Abstract

Hawaiian poetry developed in the nurturing embrace of oral tradition for nearly two thousand years before American missionaries introduced writing in the 1820s. Once literacy was established, Native Hawaiians enthusiastically set out to use the new technology to record their oral traditions in writing. During this period they also experimented with and developed new forms of mele, such as hula ku'i. After the Hawaiian language was banned and the government overthrown in the late nineteenth century, there was a period where Hawaiian poetry was carried forward into the twentieth century by entertainers—singers, dancers, and musicians—who kept the performance aspect of Hawaiian poetry alive. The art of Hawaiian poetry was transformed in the latter half of the twentieth century, when haku mele (poets) began to write primarily in English and Hawai'i Creole English while still maintaining Hawaiian themes and utilizing traditional metaphors.

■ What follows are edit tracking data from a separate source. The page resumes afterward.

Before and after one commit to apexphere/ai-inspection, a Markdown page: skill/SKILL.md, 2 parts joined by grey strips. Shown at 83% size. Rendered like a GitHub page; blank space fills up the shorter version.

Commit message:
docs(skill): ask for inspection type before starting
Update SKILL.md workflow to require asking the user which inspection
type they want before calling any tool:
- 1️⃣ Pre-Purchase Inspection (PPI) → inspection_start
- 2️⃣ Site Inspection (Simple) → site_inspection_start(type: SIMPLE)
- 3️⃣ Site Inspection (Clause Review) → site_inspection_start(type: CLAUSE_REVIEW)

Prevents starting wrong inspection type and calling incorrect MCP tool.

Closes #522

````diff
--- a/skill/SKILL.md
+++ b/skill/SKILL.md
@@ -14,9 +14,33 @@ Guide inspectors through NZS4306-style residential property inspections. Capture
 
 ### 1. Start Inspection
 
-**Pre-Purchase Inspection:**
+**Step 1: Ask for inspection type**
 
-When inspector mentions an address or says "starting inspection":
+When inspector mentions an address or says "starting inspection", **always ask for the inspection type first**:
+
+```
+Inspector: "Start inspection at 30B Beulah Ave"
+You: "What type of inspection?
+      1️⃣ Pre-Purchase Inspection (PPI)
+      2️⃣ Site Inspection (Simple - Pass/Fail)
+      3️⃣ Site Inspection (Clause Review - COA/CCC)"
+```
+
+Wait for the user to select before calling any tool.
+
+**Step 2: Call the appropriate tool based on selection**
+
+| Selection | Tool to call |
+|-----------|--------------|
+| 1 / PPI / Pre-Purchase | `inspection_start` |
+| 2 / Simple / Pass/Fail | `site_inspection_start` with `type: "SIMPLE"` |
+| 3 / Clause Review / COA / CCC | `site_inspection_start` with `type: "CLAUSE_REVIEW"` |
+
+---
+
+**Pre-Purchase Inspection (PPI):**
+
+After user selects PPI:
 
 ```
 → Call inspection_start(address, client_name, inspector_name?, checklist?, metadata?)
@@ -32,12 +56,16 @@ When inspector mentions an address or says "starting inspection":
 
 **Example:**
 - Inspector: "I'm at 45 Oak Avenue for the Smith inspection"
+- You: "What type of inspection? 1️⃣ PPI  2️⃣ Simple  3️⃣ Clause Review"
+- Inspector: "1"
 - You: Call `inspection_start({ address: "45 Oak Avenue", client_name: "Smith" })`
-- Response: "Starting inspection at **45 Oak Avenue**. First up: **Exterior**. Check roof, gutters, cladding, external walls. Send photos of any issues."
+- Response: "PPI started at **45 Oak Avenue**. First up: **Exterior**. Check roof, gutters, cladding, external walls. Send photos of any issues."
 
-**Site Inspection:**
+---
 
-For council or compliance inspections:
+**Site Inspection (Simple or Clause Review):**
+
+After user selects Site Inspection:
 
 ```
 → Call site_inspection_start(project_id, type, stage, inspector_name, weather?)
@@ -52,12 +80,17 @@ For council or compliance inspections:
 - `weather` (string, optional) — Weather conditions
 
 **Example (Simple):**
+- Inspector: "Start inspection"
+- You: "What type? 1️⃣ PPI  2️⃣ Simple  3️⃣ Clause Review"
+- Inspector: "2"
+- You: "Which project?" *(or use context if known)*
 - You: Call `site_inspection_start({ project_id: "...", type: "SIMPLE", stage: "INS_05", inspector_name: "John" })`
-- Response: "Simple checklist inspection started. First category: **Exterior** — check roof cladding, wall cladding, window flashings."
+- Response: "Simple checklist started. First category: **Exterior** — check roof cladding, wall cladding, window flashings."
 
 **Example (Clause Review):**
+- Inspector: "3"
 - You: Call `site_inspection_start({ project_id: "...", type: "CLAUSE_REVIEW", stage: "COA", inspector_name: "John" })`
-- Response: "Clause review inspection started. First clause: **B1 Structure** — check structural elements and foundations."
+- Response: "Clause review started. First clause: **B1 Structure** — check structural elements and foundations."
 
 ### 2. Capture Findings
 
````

Since then, contemporary Hawaiian poetry in these languages has thrived alongside Hawaiian-language compositions, which are still perpetuated, mostly through the practice of hula. Today, Hawaiian poetry can be best described by using the metaphor of a haku lei, where different strands of language and influence are woven together to create something beautiful and unique, an enduring and perpetual symbol of Hawaiian cultural tradition—a lei ho'oheno no nā kau a kau, a lei to be cherished for all seasons.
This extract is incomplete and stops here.